Task prompt:
Report every line below that holds the word "pixmap".

*** Opening of Input for this task ***

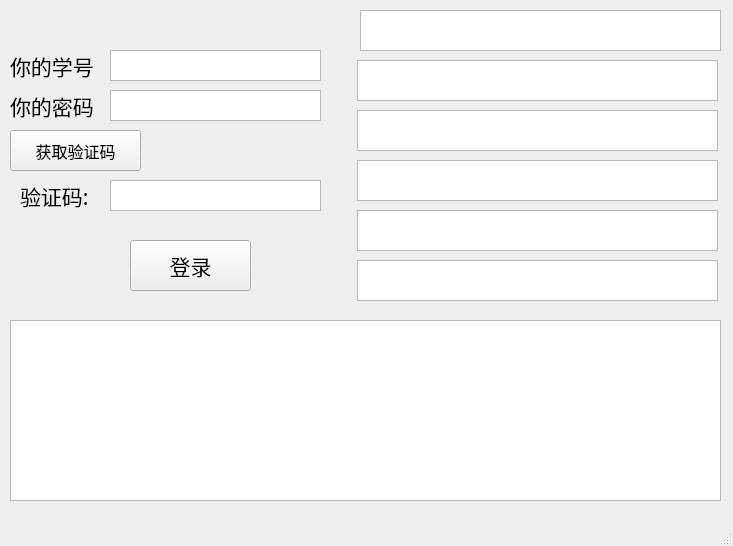
The window that ui_test.ui (JunkuiZhang/whuCourseSelector) describes before a commit, drawn with Qt 5.
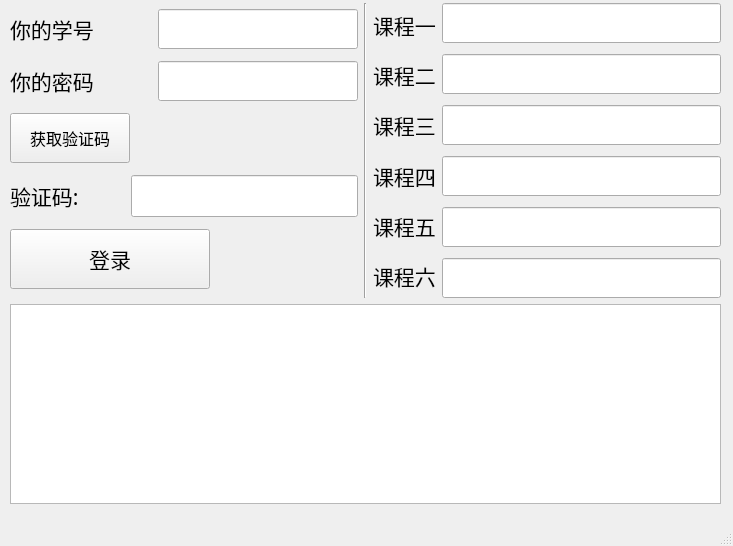
The same window after the commit. Icons and pictures are not drawn.

Diff of the .ui file:
```diff
--- a/ui_test.ui
+++ b/ui_test.ui
@@ -14,235 +14,569 @@
    <string>MainWindow</string>
   </property>
   <widget class="QWidget" name="centralwidget">
-   <widget class="QTextEdit" name="user_name">
+   <widget class="QWidget" name="">
     <property name="geometry">
      <rect>
-      <x>110</x>
-      <y>50</y>
-      <width>211</width>
-      <height>31</height>
-     </rect>
-    </property>
-    <property name="toolTip">
-     <string>&lt;html&gt;&lt;head/&gt;&lt;body&gt;&lt;p&gt;在这里输入你的学号&lt;/p&gt;&lt;/body&gt;&lt;/html&gt;</string>
-    </property>
-    <property name="inputMethodHints">
-     <set>Qt::ImhDigitsOnly</set>
-    </property>
-   </widget>
-   <widget class="QLabel" name="tips_user_name">
-    <property name="geometry">
-     <rect>
       <x>10</x>
-      <y>50</y>
-      <width>101</width>
-      <height>31</height>
-     </rect>
-    </property>
-    <property name="font">
-     <font>
-      <family>宋体</family>
-      <pointsize>16</pointsize>
-     </font>
-    </property>
-    <property name="text">
-     <string>你的学号</string>
-    </property>
-   </widget>
-   <widget class="QLabel" name="tips_password">
-    <property name="geometry">
-     <rect>
-      <x>10</x>
-      <y>90</y>
-      <width>101</width>
-      <height>31</height>
-     </rect>
-    </property>
-    <property name="font">
-     <font>
-      <family>宋体</family>
-      <pointsize>16</pointsize>
-     </font>
-    </property>
-    <property name="text">
-     <string>你的密码</string>
-    </property>
-   </widget>
-   <widget class="QTextEdit" name="password">
-    <property name="geometry">
-     <rect>
-      <x>110</x>
-      <y>90</y>
-      <width>211</width>
-      <height>31</height>
-     </rect>
-    </property>
-    <property name="toolTip">
-     <string>&lt;html&gt;&lt;head/&gt;&lt;body&gt;&lt;p&gt;在这里输入你的密码&lt;/p&gt;&lt;/body&gt;&lt;/html&gt;</string>
-    </property>
-   </widget>
-   <widget class="QLabel" name="captcha">
-    <property name="geometry">
-     <rect>
-      <x>170</x>
-      <y>140</y>
-      <width>131</width>
-      <height>31</height>
-     </rect>
-    </property>
-    <property name="toolTip">
-     <string>&lt;html&gt;&lt;head/&gt;&lt;body&gt;&lt;p&gt;验证码&lt;/p&gt;&lt;/body&gt;&lt;/html&gt;</string>
-    </property>
-    <property name="text">
-     <string/>
-    </property>
-    <property name="pixmap">
-     <pixmap>0.jpg</pixmap>
-    </property>
-   </widget>
-   <widget class="QTextEdit" name="captcha_2">
-    <property name="geometry">
-     <rect>
-      <x>110</x>
-      <y>180</y>
-      <width>211</width>
-      <height>31</height>
-     </rect>
-    </property>
-    <property name="toolTip">
-     <string>&lt;html&gt;&lt;head/&gt;&lt;body&gt;&lt;p&gt;在这里输入上图的验证码&lt;/p&gt;&lt;/body&gt;&lt;/html&gt;</string>
-    </property>
-   </widget>
-   <widget class="QLabel" name="tips_captcha_2">
-    <property name="geometry">
-     <rect>
-      <x>20</x>
-      <y>180</y>
-      <width>81</width>
-      <height>31</height>
-     </rect>
-    </property>
-    <property name="font">
-     <font>
-      <family>宋体</family>
-      <pointsize>16</pointsize>
-     </font>
-    </property>
-    <property name="text">
-     <string>验证码:</string>
-    </property>
-   </widget>
-   <widget class="QPushButton" name="login">
-    <property name="geometry">
-     <rect>
-      <x>130</x>
-      <y>240</y>
-      <width>121</width>
-      <height>51</height>
-     </rect>
-    </property>
-    <property name="font">
-     <font>
-      <family>黑体</family>
-      <pointsize>16</pointsize>
-     </font>
-    </property>
-    <property name="toolTip">
-     <string>&lt;html&gt;&lt;head/&gt;&lt;body&gt;&lt;p&gt;登录&lt;/p&gt;&lt;/body&gt;&lt;/html&gt;</string>
-    </property>
-    <property name="text">
-     <string>登录</string>
-    </property>
-   </widget>
-   <widget class="QTextBrowser" name="print_window">
-    <property name="geometry">
-     <rect>
-      <x>10</x>
-      <y>320</y>
+      <y>3</y>
       <width>711</width>
-      <height>181</height>
+      <height>501</height>
      </rect>
     </property>
+    <layout class="QVBoxLayout" name="verticalLayout_2">
+     <item>
+      <layout class="QHBoxLayout" name="horizontalLayout_6">
+       <item>
+        <layout class="QVBoxLayout" name="verticalLayout">
+         <item>
+          <layout class="QHBoxLayout" name="horizontalLayout">
+           <item>
+            <widget class="QLabel" name="tips_user_name">
+             <property name="font">
+              <font>
+               <family>宋体</family>
+               <pointsize>16</pointsize>
+              </font>
+             </property>
+             <property name="text">
+              <string>你的学号</string>
+             </property>
+            </widget>
+           </item>
+           <item>
+            <spacer name="horizontalSpacer">
+             <property name="orientation">
+              <enum>Qt::Horizontal</enum>
+             </property>
+             <property name="sizeHint" stdset="0">
+              <size>
+               <width>40</width>
+               <height>20</height>
+              </size>
+             </property>
+            </spacer>
+           </item>
+           <item>
+            <widget class="QLineEdit" name="user_name">
+             <property name="minimumSize">
+              <size>
+               <width>200</width>
+               <height>40</height>
+              </size>
+             </property>
+             <property name="maximumSize">
+              <size>
+               <width>200</width>
+               <height>40</height>
+              </size>
+             </property>
+             <property name="font">
+              <font>
+               <family>Adobe Arabic</family>
+               <pointsize>18</pointsize>
+              </font>
+             </property>
+            </widget>
+           </item>
+          </layout>
+         </item>
+         <item>
+          <layout class="QHBoxLayout" name="horizontalLayout_3">
+           <item>
+            <widget class="QLabel" name="tips_password">
+             <property name="font">
+              <font>
+               <family>宋体</family>
+               <pointsize>16</pointsize>
+              </font>
+             </property>
+             <property name="text">
+              <string>你的密码</string>
+             </property>
+            </widget>
+           </item>
+           <item>
+            <spacer name="horizontalSpacer_2">
+             <property name="orientation">
+              <enum>Qt::Horizontal</enum>
+             </property>
+             <property name="sizeHint" stdset="0">
+              <size>
+               <width>40</width>
+               <height>20</height>
+              </size>
+             </property>
+            </spacer>
+           </item>
+           <item>
+            <widget class="QLineEdit" name="password">
+             <property name="minimumSize">
+              <size>
+               <width>200</width>
+               <height>40</height>
+              </size>
+             </property>
+             <property name="maximumSize">
+              <size>
+               <width>200</width>
+               <height>40</height>
+              </size>
+             </property>
+             <property name="font">
+              <font>
+               <family>Arial</family>
+               <pointsize>12</pointsize>
+              </font>
+             </property>
+             <property name="focusPolicy">
+              <enum>Qt::StrongFocus</enum>
+             </property>
+             <property name="echoMode">
+              <enum>QLineEdit::Password</enum>
+             </property>
+            </widget>
+           </item>
+          </layout>
+         </item>
+         <item>
+          <layout class="QHBoxLayout" name="horizontalLayout_4">
+           <item>
+            <widget class="QPushButton" name="get_captcha">
+             <property name="minimumSize">
+              <size>
+               <width>120</width>
+               <height>50</height>
+              </size>
+             </property>
+             <property name="maximumSize">
+              <size>
+               <width>120</width>
+               <height>50</height>
+              </size>
+             </property>
+             <property name="font">
+              <font>
+               <family>黑体</family>
+               <pointsize>12</pointsize>
+              </font>
+             </property>
+             <property name="text">
+              <string>获取验证码</string>
+             </property>
+            </widget>
+           </item>
+           <item>
+            <spacer name="horizontalSpacer_3">
+             <property name="orientation">
+              <enum>Qt::Horizontal</enum>
+             </property>
+             <property name="sizeHint" stdset="0">
+              <size>
+               <width>40</width>
+               <height>20</height>
+              </size>
+             </property>
+            </spacer>
+           </item>
+           <item>
+            <widget class="QLabel" name="captcha">
+             <property name="minimumSize">
+              <size>
+               <width>135</width>
+               <height>50</height>
+              </size>
+             </property>
+             <property name="maximumSize">
+              <size>
+               <width>135</width>
+               <height>50</height>
+              </size>
+             </property>
+             <property name="toolTip">
+              <string>&lt;html&gt;&lt;head/&gt;&lt;body&gt;&lt;p&gt;验证码&lt;/p&gt;&lt;/body&gt;&lt;/html&gt;</string>
+             </property>
+             <property name="text">
+              <string/>
+             </property>
+             <property name="pixmap">
+              <pixmap>0.jpg</pixmap>
+             </property>
+            </widget>
+           </item>
+          </layout>
+         </item>
+         <item>
+          <layout class="QHBoxLayout" name="horizontalLayout_5">
+           <item>
+            <widget class="QLabel" name="tips_captcha_2">
+             <property name="font">
+              <font>
+               <family>宋体</family>
+               <pointsize>16</pointsize>
+              </font>
+             </property>
+             <property name="text">
+              <string>验证码:</string>
+             </property>
+            </widget>
+           </item>
+           <item>
+            <spacer name="horizontalSpacer_4">
+             <property name="orientation">
+              <enum>Qt::Horizontal</enum>
+             </property>
+             <property name="sizeHint" stdset="0">
+              <size>
+               <width>40</width>
+               <height>20</height>
+              </size>
+             </property>
+            </spacer>
+           </item>
+           <item>
+            <widget class="QLineEdit" name="captcha_2">
+             <property name="font">
+              <font>
+               <family>Adobe Arabic</family>
+               <pointsize>18</pointsize>
+              </font>
+             </property>
+            </widget>
+           </item>
+          </layout>
+         </item>
+         <item>
+          <widget class="QPushButton" name="login">
+           <property name="minimumSize">
+            <size>
+             <width>200</width>
+             <height>60</height>
+            </size>
+           </property>
+           <property name="maximumSize">
+            <size>
+             <width>200</width>
+             <height>60</height>
+            </size>
+           </property>
+           <property name="font">
+            <font>
+             <family>黑体</family>
+             <pointsize>16</pointsize>
+            </font>
+           </property>
+           <property name="toolTip">
+            <string>&lt;html&gt;&lt;head/&gt;&lt;body&gt;&lt;p&gt;登录&lt;/p&gt;&lt;/body&gt;&lt;/html&gt;</string>
+           </property>
+           <property name="layoutDirection">
+            <enum>Qt::LeftToRight</enum>
+           </property>
+           <property name="text">
+            <string>登录</string>
+           </property>
+          </widget>
+         </item>
+        </layout>
+       </item>
+       <item>
+        <widget class="Line" name="line">
+         <property name="orientation">
+          <enum>Qt::Vertical</enum>
+         </property>
+        </widget>
+       </item>
+       <item>
+        <layout class="QHBoxLayout" name="horizontalLayout_2">
+         <item>
+          <layout class="QVBoxLayout" name="verticalLayout_5">
+           <item>
+            <widget class="QLabel" name="label">
+             <property name="font">
+              <font>
+               <family>宋体</family>
+               <pointsize>16</pointsize>
+              </font>
+             </property>
+             <property name="text">
+              <string>课程一</string>
+             </property>
+            </widget>
+           </item>
+           <item>
+            <widget class="QLabel" name="label_2">
+             <property name="font">
+              <font>
+               <family>宋体</family>
+               <pointsize>16</pointsize>
+              </font>
+             </property>
+             <property name="text">
+              <string>课程二</string>
+             </property>
+            </widget>
+           </item>
+           <item>
+            <widget class="QLabel" name="label_3">
+             <property name="font">
+              <font>
+               <family>宋体</family>
+               <pointsize>16</pointsize>
+              </font>
+             </property>
+             <property name="text">
+              <string>课程三</string>
+             </property>
+            </widget>
+           </item>
+           <item>
+            <widget class="QLabel" name="label_4">
+             <property name="font">
+              <font>
+               <family>宋体</family>
+               <pointsize>16</pointsize>
+              </font>
+             </property>
+             <property name="text">
+              <string>课程四</string>
+             </property>
+            </widget>
+           </item>
+           <item>
+            <widget class="QLabel" name="label_5">
+             <property name="font">
+              <font>
+               <family>宋体</family>
+               <pointsize>16</pointsize>
+              </font>
+             </property>
+             <property name="text">
+              <string>课程五</string>
+             </property>
+            </widget>
+           </item>
+           <item>
+            <widget class="QLabel" name="label_6">
+             <property name="font">
+              <font>
+               <family>宋体</family>
+               <pointsize>16</pointsize>
+              </font>
+             </property>
+             <property name="text">
+              <string>课程六</string>
+             </property>
+            </widget>
+           </item>
+          </layout>
+         </item>
+         <item>
+          <layout class="QVBoxLayout" name="verticalLayout_4">
+           <item>
+            <widget class="QLineEdit" name="course_1">
+             <property name="minimumSize">
+              <size>
+               <width>0</width>
+               <height>40</height>
+              </size>
+             </property>
+             <property name="font">
+              <font>
+               <family>Adobe Arabic</family>
+               <pointsize>18</pointsize>
+              </font>
+             </property>
+            </widget>
+           </item>
+           <item>
+            <spacer name="verticalSpacer_2">
+             <property name="orientation">
+              <enum>Qt::Vertical</enum>
+             </property>
+             <property name="sizeHint" stdset="0">
+              <size>
+               <width>20</width>
+               <height>40</height>
+              </size>
+             </property>
+            </spacer>
+           </item>
+           <item>
+            <widget class="QLineEdit" name="course_2">
+             <property name="minimumSize">
+              <size>
+               <width>0</width>
+               <height>40</height>
+              </size>
+             </property>
+             <property name="font">
+              <font>
+               <family>Adobe Arabic</family>
+               <pointsize>18</pointsize>
+              </font>
+             </property>
+            </widget>
+           </item>
+           <item>
+            <spacer name="verticalSpacer_3">
+             <property name="orientation">
+              <enum>Qt::Vertical</enum>
+             </property>
+             <property name="sizeHint" stdset="0">
+              <size>
+               <width>20</width>
+               <height>40</height>
+              </size>
+             </property>
+            </spacer>
+           </item>
+           <item>
+            <widget class="QLineEdit" name="course_3">
+             <property name="minimumSize">
+              <size>
+               <width>0</width>
+               <height>40</height>
+              </size>
+             </property>
+             <property name="font">
+              <font>
+               <family>Adobe Arabic</family>
+               <pointsize>18</pointsize>
+              </font>
+             </property>
+            </widget>
+           </item>
+           <item>
+            <spacer name="verticalSpacer_4">
+             <property name="orientation">
+              <enum>Qt::Vertical</enum>
+             </property>
+             <property name="sizeHint" stdset="0">
+              <size>
+               <width>20</width>
+               <height>40</height>
+              </size>
+             </property>
+            </spacer>
+           </item>
+           <item>
+            <widget class="QLineEdit" name="course_4">
+             <property name="minimumSize">
+              <size>
+               <width>0</width>
+               <height>40</height>
+              </size>
+             </property>
+             <property name="sizeIncrement">
+              <size>
+               <width>0</width>
+               <height>0</height>
+              </size>
+             </property>
+            </widget>
+           </item>
+           <item>
+            <spacer name="verticalSpacer_5">
+             <property name="orientation">
+              <enum>Qt::Vertical</enum>
+             </property>
+             <property name="sizeHint" stdset="0">
+              <size>
+               <width>20</width>
+               <height>40</height>
+              </size>
+             </property>
+            </spacer>
+           </item>
+           <item>
+            <widget class="QLineEdit" name="course_5">
+             <property name="minimumSize">
+              <size>
+               <width>0</width>
+               <height>40</height>
+              </size>
+             </property>
+             <property name="sizeIncrement">
+              <size>
+               <width>0</width>
+               <height>0</height>
+              </size>
+             </property>
+             <property name="font">
+              <font>
+               <family>Adobe Arabic</family>
+               <pointsize>18</pointsize>
+              </font>
+             </property>
+            </widget>
+           </item>
+           <item>
+            <spacer name="verticalSpacer_6">
+             <property name="orientation">
+              <enum>Qt::Vertical</enum>
+             </property>
+             <property name="sizeHint" stdset="0">
+              <size>
+               <width>20</width>
+               <height>40</height>
+              </size>
+             </property>
+            </spacer>
+           </item>
+           <item>
+            <widget class="QLineEdit" name="course_6">
+             <property name="minimumSize">
+              <size>
+               <width>0</width>
+               <height>40</height>
+              </size>
+             </property>
+             <property name="font">
+              <font>
+               <family>Adobe Arabic</family>
+               <pointsize>18</pointsize>
+              </font>
+             </property>
+            </widget>
+           </item>
+          </layout>
+         </item>
+        </layout>
+       </item>
+      </layout>
+     </item>
+     <item>
+      <widget class="QTextBrowser" name="print_window">
+       <property name="minimumSize">
+        <size>
+         <width>0</width>
+         <height>200</height>
+        </size>
+       </property>
+       <property name="maximumSize">
+        <size>
+         <width>16777215</width>
+         <height>200</height>
+        </size>
+       </property>
+       <property name="font">
+        <font>
+         <family>Adobe Arabic</family>
+         <pointsize>14</pointsize>
+        </font>
+       </property>
+       <property name="focusPolicy">
+        <enum>Qt::StrongFocus</enum>
+       </property>
+      </widget>
+     </item>
+    </layout>
    </widget>
-   <widget class="QTextEdit" name="course_1">
-    <property name="geometry">
-     <rect>
-      <x>360</x>
-      <y>10</y>
-      <width>361</width>
-      <height>41</height>
-     </rect>
-    </property>
-   </widget>
-   <widget class="QTextEdit" name="course_2">
-    <property name="geometry">
-     <rect>
-      <x>357</x>
-      <y>60</y>
-      <width>361</width>
-      <height>41</height>
-     </rect>
-    </property>
-   </widget>
-   <widget class="QTextEdit" name="course_3">
-    <property name="geometry">
-     <rect>
-      <x>357</x>
-      <y>110</y>
-      <width>361</width>
-      <height>41</height>
-     </rect>
-    </property>
-   </widget>
-   <widget class="QTextEdit" name="course_4">
-    <property name="geometry">
-     <rect>
-      <x>357</x>
-      <y>160</y>
-      <width>361</width>
-      <height>41</height>
-     </rect>
-    </property>
-   </widget>
-   <widget class="QTextEdit" name="course_5">
-    <property name="geometry">
-     <rect>
-      <x>357</x>
-      <y>210</y>
-      <width>361</width>
-      <height>41</height>
-     </rect>
-    </property>
-   </widget>
-   <widget class="QTextEdit" name="course_6">
-    <property name="geometry">
-     <rect>
-      <x>357</x>
-      <y>260</y>
-      <width>361</width>
-      <height>41</height>
-     </rect>
-    </property>
-   </widget>
-   <widget class="QPushButton" name="get_captcha">
-    <property name="geometry">
-     <rect>
-      <x>10</x>
-      <y>130</y>
-      <width>131</width>
-      <height>41</height>
-     </rect>
-    </property>
-    <property name="font">
-     <font>
-      <family>黑体</family>
-      <pointsize>12</pointsize>
-     </font>
-    </property>
-    <property name="text">
-     <string>获取验证码</string>
-    </property>
-   </widget>
+   <zorder>layoutWidget</zorder>
+   <zorder>layoutWidget</zorder>
+   <zorder>print_window</zorder>
+   <zorder>line</zorder>
+   <zorder>user_name</zorder>
+   <zorder>tips_user_name</zorder>
   </widget>
   <widget class="QMenuBar" name="menubar">
    <property name="geometry">
```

*** Close of Input for this task ***

Exercise output:
-    <property name="pixmap">
-     <pixmap>0.jpg</pixmap>
+             <property name="pixmap">
+              <pixmap>0.jpg</pixmap>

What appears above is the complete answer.